DATASET =
========================================

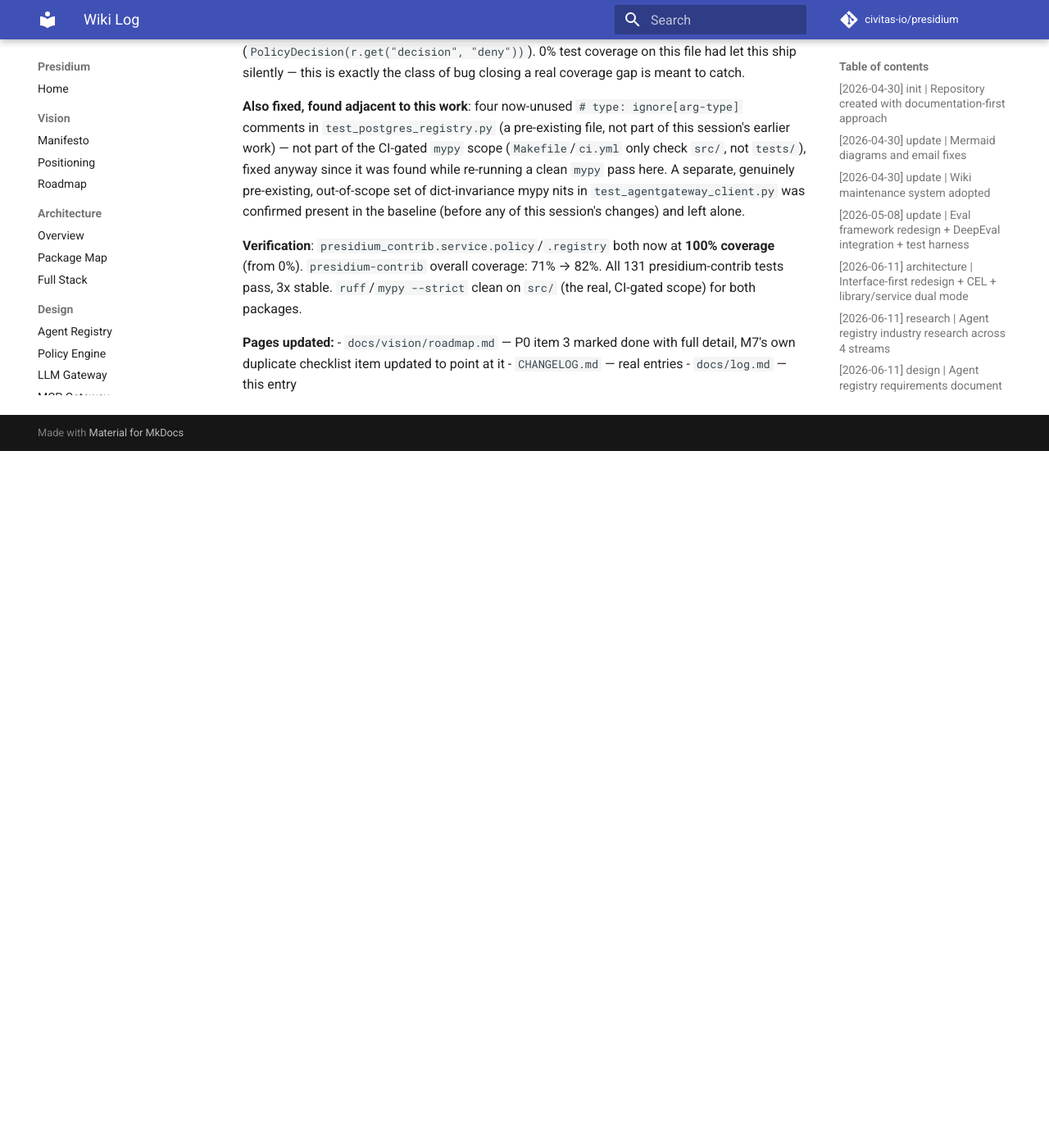
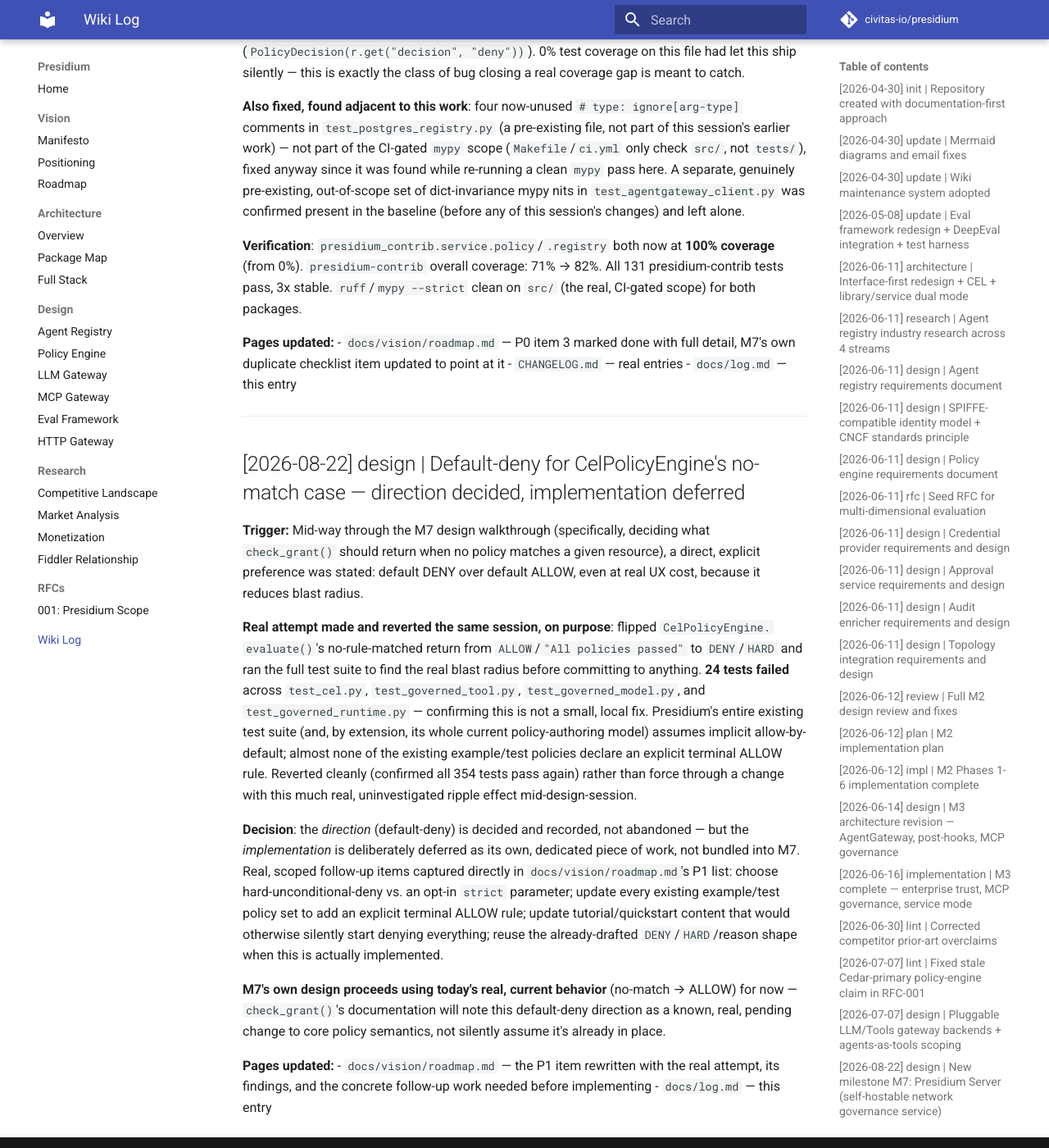
Before and after one commit to civitas-io/presidium, an MkDocs documentation site: the page built from docs/log.md, in a window 1280 px wide and 1400 px high, scrolled down 23348 px. Shown: the whole window at 82% size. Built offline with MkDocs 1.6.1 and Material for MkDocs 9.7.7, drawn with Linux system fonts in a browser that asks for light colours; comment, search, counter and statistics services are not loaded; before the commit the page ends 23898 px from its top, so only the background shows below that.

Commit message:
docs: record default-deny direction for CelPolicyEngine, defer implementation
Mid-way through M7's design walkthrough, an explicit preference was
stated: default DENY over default ALLOW for CelPolicyEngine's
no-rule-matched case, even at real UX cost, for a reduced blast
radius.

Made a real attempt and reverted it the same session, on purpose:
flipping the no-match return from ALLOW to DENY broke 24 existing
tests across test_cel.py, test_governed_tool.py,
test_governed_model.py, and test_governed_runtime.py, confirming
Presidium's whole existing test suite (and current policy-authoring
model) assumes implicit allow-by-default. Not a small, local fix --
reverted cleanly rather than force through a change with this much
real, uninvestigated ripple effect mid-design-session.

Direction is decided and recorded, not abandoned. Implementation
deferred as its own, dedicated piece of work with concrete, scoped
follow-up items captured in docs/vision/roadmap.md: choose
hard-unconditional-deny vs. an opt-in strict parameter; update every
existing example/test policy to add an explicit terminal ALLOW rule;
update tutorial/quickstart content; reuse the already-drafted
DENY/HARD/reason shape when this is actually implemented.

M7's own design proceeds using today's real, current behavior for
now, with the default-deny direction noted as a known, pending change
to core policy semantics.

```diff
--- a/docs/log.md
+++ b/docs/log.md
@@ -922,3 +922,38 @@ confirmed present in the baseline (before any of this session's changes) and lef
   checklist item updated to point at it
 - `CHANGELOG.md` — real entries
 - `docs/log.md` — this entry
+
+---
+
+## [2026-08-22] design | Default-deny for CelPolicyEngine's no-match case — direction decided, implementation deferred
+
+**Trigger:** Mid-way through the M7 design walkthrough (specifically, deciding what `check_grant()`
+should return when no policy matches a given resource), a direct, explicit preference was stated:
+default DENY over default ALLOW, even at real UX cost, because it reduces blast radius.
+
+**Real attempt made and reverted the same session, on purpose**: flipped `CelPolicyEngine.
+evaluate()`'s no-rule-matched return from `ALLOW`/`"All policies passed"` to `DENY`/`HARD` and ran
+the full test suite to find the real blast radius before committing to anything. **24 tests failed**
+across `test_cel.py`, `test_governed_tool.py`, `test_governed_model.py`, and
+`test_governed_runtime.py` — confirming this is not a small, local fix. Presidium's entire existing
+test suite (and, by extension, its whole current policy-authoring model) assumes implicit
+allow-by-default; almost none of the existing example/test policies declare an explicit terminal
+ALLOW rule. Reverted cleanly (confirmed all 354 tests pass again) rather than force through a
+change with this much real, uninvestigated ripple effect mid-design-session.
+
+**Decision**: the *direction* (default-deny) is decided and recorded, not abandoned — but the
+*implementation* is deliberately deferred as its own, dedicated piece of work, not bundled into M7.
+Real, scoped follow-up items captured directly in `docs/vision/roadmap.md`'s P1 list: choose
+hard-unconditional-deny vs. an opt-in `strict` parameter; update every existing example/test
+policy set to add an explicit terminal ALLOW rule; update tutorial/quickstart content that would
+otherwise silently start denying everything; reuse the already-drafted `DENY`/`HARD`/reason shape
+when this is actually implemented.
+
+**M7's own design proceeds using today's real, current behavior** (no-match → ALLOW) for now —
+`check_grant()`'s documentation will note this default-deny direction as a known, real, pending
+change to core policy semantics, not silently assume it's already in place.
+
+**Pages updated:**
+- `docs/vision/roadmap.md` — the P1 item rewritten with the real attempt, its findings, and the
+  concrete follow-up work needed before implementing
+- `docs/log.md` — this entry
--- a/docs/vision/roadmap.md
+++ b/docs/vision/roadmap.md
@@ -100,9 +100,30 @@ fictional cryptographic-identity claim would be worse than not releasing.
   item above, once the basic binding is fixed. Tracked under M7.
 - [ ] LiteLLM adapter + stub adapters (Kong/Portkey/Cloudflare AI Gateway/Helicone/TrueFoundry) —
   real market flexibility; AgentGateway already covers the reference path so this isn't urgent.
-- [ ] Add an explicit `strict`/fail-closed-on-no-match mode to `CelPolicyEngine`. Today, no rule
-  matching a stage silently defaults to `ALLOW` — a real, currently-undecided security posture
-  question, not just a style nit. Worth deciding on purpose rather than leaving implicit.
+- [ ] **Default-deny for `CelPolicyEngine`'s no-rule-matched case — direction decided, implementation
+  deliberately deferred, not a style nit.** Today, no rule matching a stage silently defaults to
+  `ALLOW`. **Explicit real-world preference recorded 2026-08-22**: default DENY over default ALLOW
+  is the right posture, even at real UX cost, because it reduces blast radius — stated directly,
+  not inferred. **A real implementation attempt was made and reverted the same session**, on
+  purpose, once its actual blast radius became concrete: flipping `CelPolicyEngine`'s no-match
+  return from `ALLOW`/`"All policies passed"` to `DENY`/`HARD` broke **24 existing tests** across
+  `test_cel.py`, `test_governed_tool.py`, `test_governed_model.py`, and
+  `test_governed_runtime.py` — because Presidium's whole existing test suite (and, implicitly, its
+  whole current policy-authoring model) assumes an implicit allow-by-default; almost none of the
+  existing example/test policies declare an explicit terminal ALLOW rule. This is not a small,
+  local fix — it is a real change to how every Presidium deployment must author policies (an
+  allowlist model: explicit ALLOW + explicit DENY + explicit REQUIRE_APPROVAL, nothing implicit),
+  and needs its own dedicated design pass, not a one-line patch. **Real, scoped follow-up work
+  needed before implementing**: (1) decide whether this is a hard, unconditional default-deny
+  (matches the stated preference most directly) or a `default_decision`/`strict` constructor
+  parameter (safer migration path, more code); (2) update every existing example/test policy set
+  to add an explicit terminal ALLOW rule wherever one was previously implicit; (3) update
+  `docs/design/policy-engine.md`/`docs/quickstart.md`/any tutorial content that currently shows a
+  policy set without a terminal allow rule, since those examples would now deny everything;
+  (4) decide the exact `reason`/`policy_name` shape for the new default-deny `PolicyResult`
+  (already drafted once: `reason="No policy rule matched this request (fail-closed default — no
+  implicit allow)"`, worth reusing). Revisit as its own, dedicated piece of work — not bundled into
+  M7 or any other milestone by default.
 - [ ] **Add trust ceiling propagation — a real, currently-exploitable "trust washing" gap.**
   Surfaced by a direct comparison against Microsoft's Agent Governance Toolkit
   (`microsoft/agent-governance-toolkit`), whose `AGENTMESH-IDENTITY-TRUST-1.0` spec requires
```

========================================

WORK INSTRUCTION = For every line of the data above that contains "CelPolicyEngine", copy that line.

REPLY =
docs: record default-deny direction for CelPolicyEngine, defer implementation
stated: default DENY over default ALLOW for CelPolicyEngine's
+## [2026-08-22] design | Default-deny for CelPolicyEngine's no-match case — direction decided, implementation deferred
+**Real attempt made and reverted the same session, on purpose**: flipped `CelPolicyEngine.
-- [ ] Add an explicit `strict`/fail-closed-on-no-match mode to `CelPolicyEngine`. Today, no rule
+- [ ] **Default-deny for `CelPolicyEngine`'s no-rule-matched case — direction decided, implementation
+  purpose, once its actual blast radius became concrete: flipping `CelPolicyEngine`'s no-match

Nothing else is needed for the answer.